EXERCISE
Down to the last word, output the records below, skipping any images.

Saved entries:
+ + + + + + +
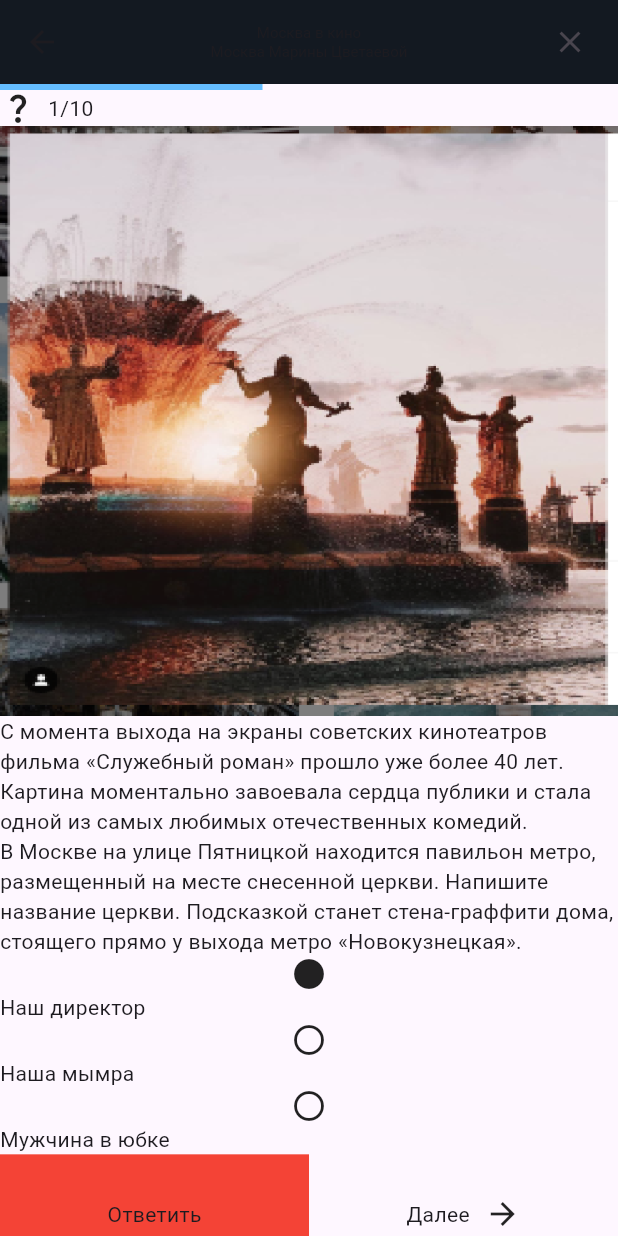
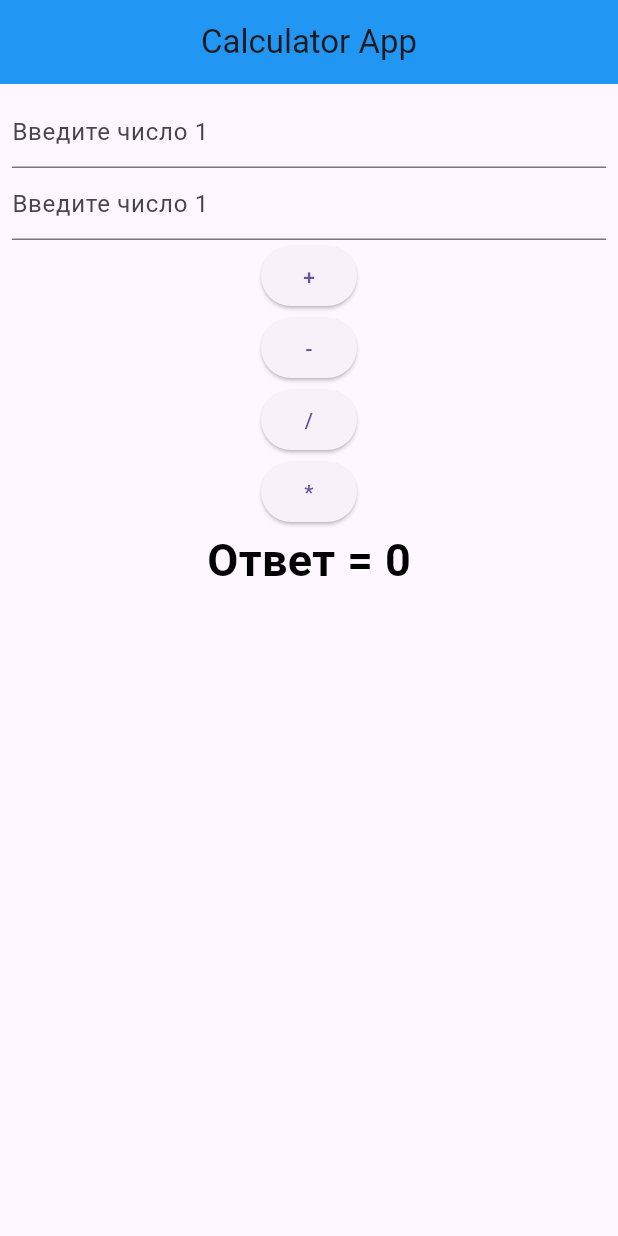
Before and after one commit to mirlanraemkulov00/flutter_8, a Flutter app: the screen it shows after launch, on a phone screen of 412 x 824 dp. Run offline on Flutter 3.47's test engine with Material 3 defaults, Android fonts, the phone set to English and light mode, and no system bars.

Commit message:
first commit

```diff
--- a/lib/main.dart
+++ b/lib/main.dart
@@ -1,8 +1,4 @@
-import 'dart:math';
-
-import 'package:flutter/cupertino.dart';
 import 'package:flutter/material.dart';
-import 'package:flutter/widgets.dart';
 
 void main() {
   runApp(const MyApp());
@@ -15,115 +11,119 @@ class MyApp extends StatelessWidget {
   Widget build(BuildContext context) {
     return MaterialApp(
       title: 'Flutter Demo',
+      debugShowCheckedModeBanner: false,
       theme: ThemeData(
         colorScheme: ColorScheme.fromSeed(seedColor: Colors.deepPurple),
         useMaterial3: true,
       ),
-      home: Screen1(),
+      home: Screen4(),
     );
   }
 }
 
-class Screen1 extends StatelessWidget {
-  const Screen1({super.key});
+class Screen4 extends StatefulWidget {
+  const Screen4({super.key});
+
+  @override
+  State<Screen4> createState() => _Screen4State();
+}
+
+class _Screen4State extends State<Screen4> {
+  var num1, num2, sum;
+
+  TextEditingController controller1 = TextEditingController();
+  TextEditingController controller2 = TextEditingController();
+
+
+  void add() {
+    num1 = int.parse(controller1.text);
+    num2 = int.parse(controller2.text);
+
+    setState(() {
+      sum = num1 + num2;
+    });
+  }
+
+  void sub() {
+    num1 = int.parse(controller1.text);
+    num2 = int.parse(controller2.text);
+
+    setState(
+      () {
+        sum = num1 - num2;
+      },
+    );
+  }
+
+  void mul() {
+    num1 = int.parse(controller1.text);
+    num2 = int.parse(controller2.text);
+
+    setState(() {
+      sum =  num1 / num2;
+    });
+  }
+
+  void div() {
+    num1 = int.parse(controller1.text);
+    num2 = int.parse(controller2.text);
+
+    setState(() {
+      sum =  num1 * num2;
+    });
+  }
 
   @override
   Widget build(BuildContext context) {
     return Scaffold(
       appBar: AppBar(
-        backgroundColor:  Color(0xff131921),
-        leading: const Icon(Icons.arrow_back),
+        backgroundColor: Colors.blue,
+        title: Text('Calculator App'),
         centerTitle: true,
-        title: Column(
+      ),
+      body: Padding(
+        padding: const EdgeInsets.all(8.0),
+        child: Column(
           children: [
-            Text(
-              'Москва в кино',
-              style: TextStyle(fontSize: 10),
-              selectionColor: Color(0xffFFFFFF),
+
+            TextField(
+              decoration: InputDecoration(hintText: 'Введите число 1'),
+              controller: controller1,
+              keyboardType: TextInputType.number,
+            ),
+            TextField(
+              decoration: InputDecoration(hintText: 'Введите число 1'),
+              controller: controller2,
+              keyboardType: TextInputType.number,
+            ),
+            ElevatedButton(
+              onPressed: add,
+              child: Text('+'),
+            ),
+            ElevatedButton(
+              onPressed: sub,
+              child: Text('-'),
+            ),
+            ElevatedButton(
+              onPressed: mul,
+              child: Text('/'),
+            ),
+            ElevatedButton(
+              onPressed: div,
+              child: Text('*'),
             ),
             Text(
-              'Москва Марины Цветаевой',
-              style: TextStyle(fontSize: 10),
-              selectionColor: Color(0xffFFFFFF99),
+              ''' Ответ = ${sum == null ? 0 : sum} ''',
+              style: TextStyle(
+                  fontSize: 30,
+                  fontWeight: FontWeight.bold,
+                  color: Colors.black),
             ),
           ],
         ),
-        actions: const [
-          Icon(Icons.clear),
-          SizedBox(width: 20),
-        ],
-      ),
-      body: ListView(
-        children: [
-          Row(
-            children: [
-              Container(
-                width: 175,
-                height: 4,
-                color: const Color(0xff64BDFF),
-              ),
-            ],
-          ),
-          Row(
-            children:  [
-              Icon(Icons.question_mark),
-              SizedBox(width: 8),
-              Text('1/10'),
-            ],
-          ),
-          Expanded(
-            child: Image.asset(
-              'assets/images/image.png',
-            ),
-          ),
-          Expanded(
-            child: const Text(
-              'С момента выхода на экраны советских кинотеатров фильма «Служебный роман» прошло уже более 40 лет. Картина моментально завоевала сердца публики и стала одной из самых любимых отечественных комедий.',
-              style: TextStyle(fontSize: 14),
-            ),
-          ),
-          Expanded(
-            child: const Text(
-              'В Москве на улице Пятницкой находится павильон метро, размещенный на месте снесенной церкви. Напишите название церкви. Подсказкой станет стена-граффити дома, стоящего прямо у выхода метро «Новокузнецкая».',
-              style: TextStyle(fontSize: 14),
-            ),
-          ),
-          Icon(Icons.circle_sharp,  ),
-          Expanded(child: Text('Наш директор',),),
-          Icon(Icons.circle_outlined),
-          Expanded(child: Text('Наша мымра'),),
-          Icon(Icons.circle_outlined),
-          Expanded(child: Text('Мужчина в юбке', ),),
-          Row(
-            children: [
-              Expanded(
-                flex: 2,
-                child: Container(
-                  alignment: Alignment.center,
-                  height: 80,
-                  color: Colors.red,
-                  child: const Text('Ответить'),
-                ),
-              ),
-              Expanded(
-                flex: 2,
-                child: Column(
-                  children: [
-                    Row(
-                      mainAxisAlignment: MainAxisAlignment.center,
-                      children: const [
-                        Text('Далее'),
-                        SizedBox(width: 10),
-                        Icon(Icons.arrow_forward_sharp),
-                      ],
-                    ),
-                  ],
-                ),
-              ),
-            ],
-          ),
-        ],
       ),
     );
   }
+
+
 }
```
+ + + + + + +
RESPONSE BOX
Before and after one commit to mirlanraemkulov00/flutter_8, a Flutter app: the screen it shows after launch, on a phone screen of 412 x 824 dp. Run offline on Flutter 3.47's test engine with Material 3 defaults, Android fonts, the phone set to English and light mode, and no system bars.

Commit message:
first commit

```diff
--- a/lib/main.dart
+++ b/lib/main.dart
@@ -1,8 +1,4 @@
-import 'dart:math';
-
-import 'package:flutter/cupertino.dart';
 import 'package:flutter/material.dart';
-import 'package:flutter/widgets.dart';
 
 void main() {
   runApp(const MyApp());
@@ -15,115 +11,119 @@ class MyApp extends StatelessWidget {
   Widget build(BuildContext context) {
     return MaterialApp(
       title: 'Flutter Demo',
+      debugShowCheckedModeBanner: false,
       theme: ThemeData(
         colorScheme: ColorScheme.fromSeed(seedColor: Colors.deepPurple),
         useMaterial3: true,
       ),
-      home: Screen1(),
+      home: Screen4(),
     );
   }
 }
 
-class Screen1 extends StatelessWidget {
-  const Screen1({super.key});
+class Screen4 extends StatefulWidget {
+  const Screen4({super.key});
+
+  @override
+  State<Screen4> createState() => _Screen4State();
+}
+
+class _Screen4State extends State<Screen4> {
+  var num1, num2, sum;
+
+  TextEditingController controller1 = TextEditingController();
+  TextEditingController controller2 = TextEditingController();
+
+
+  void add() {
+    num1 = int.parse(controller1.text);
+    num2 = int.parse(controller2.text);
+
+    setState(() {
+      sum = num1 + num2;
+    });
+  }
+
+  void sub() {
+    num1 = int.parse(controller1.text);
+    num2 = int.parse(controller2.text);
+
+    setState(
+      () {
+        sum = num1 - num2;
+      },
+    );
+  }
+
+  void mul() {
+    num1 = int.parse(controller1.text);
+    num2 = int.parse(controller2.text);
+
+    setState(() {
+      sum =  num1 / num2;
+    });
+  }
+
+  void div() {
+    num1 = int.parse(controller1.text);
+    num2 = int.parse(controller2.text);
+
+    setState(() {
+      sum =  num1 * num2;
+    });
+  }
 
   @override
   Widget build(BuildContext context) {
     return Scaffold(
       appBar: AppBar(
-        backgroundColor:  Color(0xff131921),
-        leading: const Icon(Icons.arrow_back),
+        backgroundColor: Colors.blue,
+        title: Text('Calculator App'),
         centerTitle: true,
-        title: Column(
+      ),
+      body: Padding(
+        padding: const EdgeInsets.all(8.0),
+        child: Column(
           children: [
-            Text(
-              'Москва в кино',
-              style: TextStyle(fontSize: 10),
-              selectionColor: Color(0xffFFFFFF),
+
+            TextField(
+              decoration: InputDecoration(hintText: 'Введите число 1'),
+              controller: controller1,
+              keyboardType: TextInputType.number,
+            ),
+            TextField(
+              decoration: InputDecoration(hintText: 'Введите число 1'),
+              controller: controller2,
+              keyboardType: TextInputType.number,
+            ),
+            ElevatedButton(
+              onPressed: add,
+              child: Text('+'),
+            ),
+            ElevatedButton(
+              onPressed: sub,
+              child: Text('-'),
+            ),
+            ElevatedButton(
+              onPressed: mul,
+              child: Text('/'),
+            ),
+            ElevatedButton(
+              onPressed: div,
+              child: Text('*'),
             ),
             Text(
-              'Москва Марины Цветаевой',
-              style: TextStyle(fontSize: 10),
-              selectionColor: Color(0xffFFFFFF99),
+              ''' Ответ = ${sum == null ? 0 : sum} ''',
+              style: TextStyle(
+                  fontSize: 30,
+                  fontWeight: FontWeight.bold,
+                  color: Colors.black),
             ),
           ],
         ),
-        actions: const [
-          Icon(Icons.clear),
-          SizedBox(width: 20),
-        ],
-      ),
-      body: ListView(
-        children: [
-          Row(
-            children: [
-              Container(
-                width: 175,
-                height: 4,
-                color: const Color(0xff64BDFF),
-              ),
-            ],
-          ),
-          Row(
-            children:  [
-              Icon(Icons.question_mark),
-              SizedBox(width: 8),
-              Text('1/10'),
-            ],
-          ),
-          Expanded(
-            child: Image.asset(
-              'assets/images/image.png',
-            ),
-          ),
-          Expanded(
-            child: const Text(
-              'С момента выхода на экраны советских кинотеатров фильма «Служебный роман» прошло уже более 40 лет. Картина моментально завоевала сердца публики и стала одной из самых любимых отечественных комедий.',
-              style: TextStyle(fontSize: 14),
-            ),
-          ),
-          Expanded(
-            child: const Text(
-              'В Москве на улице Пятницкой находится павильон метро, размещенный на месте снесенной церкви. Напишите название церкви. Подсказкой станет стена-граффити дома, стоящего прямо у выхода метро «Новокузнецкая».',
-              style: TextStyle(fontSize: 14),
-            ),
-          ),
-          Icon(Icons.circle_sharp,  ),
-          Expanded(child: Text('Наш директор',),),
-          Icon(Icons.circle_outlined),
-          Expanded(child: Text('Наша мымра'),),
-          Icon(Icons.circle_outlined),
-          Expanded(child: Text('Мужчина в юбке', ),),
-          Row(
-            children: [
-              Expanded(
-                flex: 2,
-                child: Container(
-                  alignment: Alignment.center,
-                  height: 80,
-                  color: Colors.red,
-                  child: const Text('Ответить'),
-                ),
-              ),
-              Expanded(
-                flex: 2,
-                child: Column(
-                  children: [
-                    Row(
-                      mainAxisAlignment: MainAxisAlignment.center,
-                      children: const [
-                        Text('Далее'),
-                        SizedBox(width: 10),
-                        Icon(Icons.arrow_forward_sharp),
-                      ],
-                    ),
-                  ],
-                ),
-              ),
-            ],
-          ),
-        ],
       ),
     );
   }
+
+
 }
```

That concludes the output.